*** Opening of Source information ***

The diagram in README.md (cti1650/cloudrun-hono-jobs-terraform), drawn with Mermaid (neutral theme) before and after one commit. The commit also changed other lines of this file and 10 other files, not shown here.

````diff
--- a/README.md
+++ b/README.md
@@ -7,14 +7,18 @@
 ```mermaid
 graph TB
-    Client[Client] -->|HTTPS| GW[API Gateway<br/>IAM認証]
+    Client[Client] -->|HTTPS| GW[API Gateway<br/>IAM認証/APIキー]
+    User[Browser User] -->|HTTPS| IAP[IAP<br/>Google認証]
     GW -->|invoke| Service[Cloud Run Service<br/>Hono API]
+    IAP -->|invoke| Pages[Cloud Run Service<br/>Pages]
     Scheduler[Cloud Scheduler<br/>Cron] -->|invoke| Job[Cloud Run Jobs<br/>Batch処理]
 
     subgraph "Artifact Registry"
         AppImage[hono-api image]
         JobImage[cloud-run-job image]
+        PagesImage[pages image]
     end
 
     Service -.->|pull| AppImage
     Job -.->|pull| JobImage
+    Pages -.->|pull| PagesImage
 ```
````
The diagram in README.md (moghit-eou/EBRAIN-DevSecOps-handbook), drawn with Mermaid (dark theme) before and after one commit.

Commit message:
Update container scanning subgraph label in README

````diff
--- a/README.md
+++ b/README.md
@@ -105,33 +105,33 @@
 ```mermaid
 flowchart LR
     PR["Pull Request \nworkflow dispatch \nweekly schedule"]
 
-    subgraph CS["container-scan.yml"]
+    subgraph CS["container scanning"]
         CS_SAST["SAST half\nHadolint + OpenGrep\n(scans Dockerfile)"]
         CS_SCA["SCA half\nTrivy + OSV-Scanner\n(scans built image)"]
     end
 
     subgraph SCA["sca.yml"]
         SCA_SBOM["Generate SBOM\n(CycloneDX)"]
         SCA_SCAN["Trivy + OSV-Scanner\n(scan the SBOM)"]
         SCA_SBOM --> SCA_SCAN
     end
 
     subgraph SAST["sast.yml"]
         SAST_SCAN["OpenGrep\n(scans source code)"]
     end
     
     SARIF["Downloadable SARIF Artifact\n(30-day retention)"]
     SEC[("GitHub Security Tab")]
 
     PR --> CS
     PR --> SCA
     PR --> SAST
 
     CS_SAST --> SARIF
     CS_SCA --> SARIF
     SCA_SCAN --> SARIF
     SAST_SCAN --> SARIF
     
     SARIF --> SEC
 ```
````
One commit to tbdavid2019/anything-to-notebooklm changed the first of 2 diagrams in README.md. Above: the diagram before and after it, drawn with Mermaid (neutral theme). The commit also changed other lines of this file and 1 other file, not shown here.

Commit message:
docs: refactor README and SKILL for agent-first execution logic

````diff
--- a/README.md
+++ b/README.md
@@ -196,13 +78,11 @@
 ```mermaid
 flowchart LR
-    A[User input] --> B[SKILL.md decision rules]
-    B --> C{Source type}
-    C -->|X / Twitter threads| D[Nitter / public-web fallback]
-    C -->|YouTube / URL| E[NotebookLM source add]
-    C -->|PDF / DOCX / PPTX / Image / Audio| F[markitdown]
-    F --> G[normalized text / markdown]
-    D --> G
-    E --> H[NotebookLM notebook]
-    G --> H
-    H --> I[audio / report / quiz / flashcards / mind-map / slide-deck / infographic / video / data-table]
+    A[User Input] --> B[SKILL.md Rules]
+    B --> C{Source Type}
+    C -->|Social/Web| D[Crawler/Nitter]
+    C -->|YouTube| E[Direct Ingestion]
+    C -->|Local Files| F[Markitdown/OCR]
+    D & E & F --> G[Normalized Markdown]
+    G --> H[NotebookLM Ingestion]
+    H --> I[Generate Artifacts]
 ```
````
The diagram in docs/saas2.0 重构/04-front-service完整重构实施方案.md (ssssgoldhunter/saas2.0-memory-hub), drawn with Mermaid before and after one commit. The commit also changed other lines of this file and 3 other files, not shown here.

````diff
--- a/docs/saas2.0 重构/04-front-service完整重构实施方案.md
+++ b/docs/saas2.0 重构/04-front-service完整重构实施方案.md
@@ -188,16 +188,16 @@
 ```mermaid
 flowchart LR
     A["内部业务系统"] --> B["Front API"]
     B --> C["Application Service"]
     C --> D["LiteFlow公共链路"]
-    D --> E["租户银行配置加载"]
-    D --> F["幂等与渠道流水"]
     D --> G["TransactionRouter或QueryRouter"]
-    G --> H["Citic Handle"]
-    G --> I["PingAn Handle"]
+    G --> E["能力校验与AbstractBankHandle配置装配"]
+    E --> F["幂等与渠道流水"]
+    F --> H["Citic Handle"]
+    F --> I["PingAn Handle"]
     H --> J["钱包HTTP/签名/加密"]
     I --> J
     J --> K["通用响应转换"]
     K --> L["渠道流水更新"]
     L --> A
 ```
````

*** Close of Source information ***

The task
For every line above that has "lines" in it, copy the line.

Answer to the exercise
The diagram in README.md (cti1650/cloudrun-hono-jobs-terraform), drawn with Mermaid (neutral theme) before and after one commit. The commit also changed other lines of this file and 10 other files, not shown here.
One commit to tbdavid2019/anything-to-notebooklm changed the first of 2 diagrams in README.md. Above: the diagram before and after it, drawn with Mermaid (neutral theme). The commit also changed other lines of this file and 1 other file, not shown here.
The diagram in docs/saas2.0 重构/04-front-service完整重构实施方案.md (ssssgoldhunter/saas2.0-memory-hub), drawn with Mermaid before and after one commit. The commit also changed other lines of this file and 3 other files, not shown here.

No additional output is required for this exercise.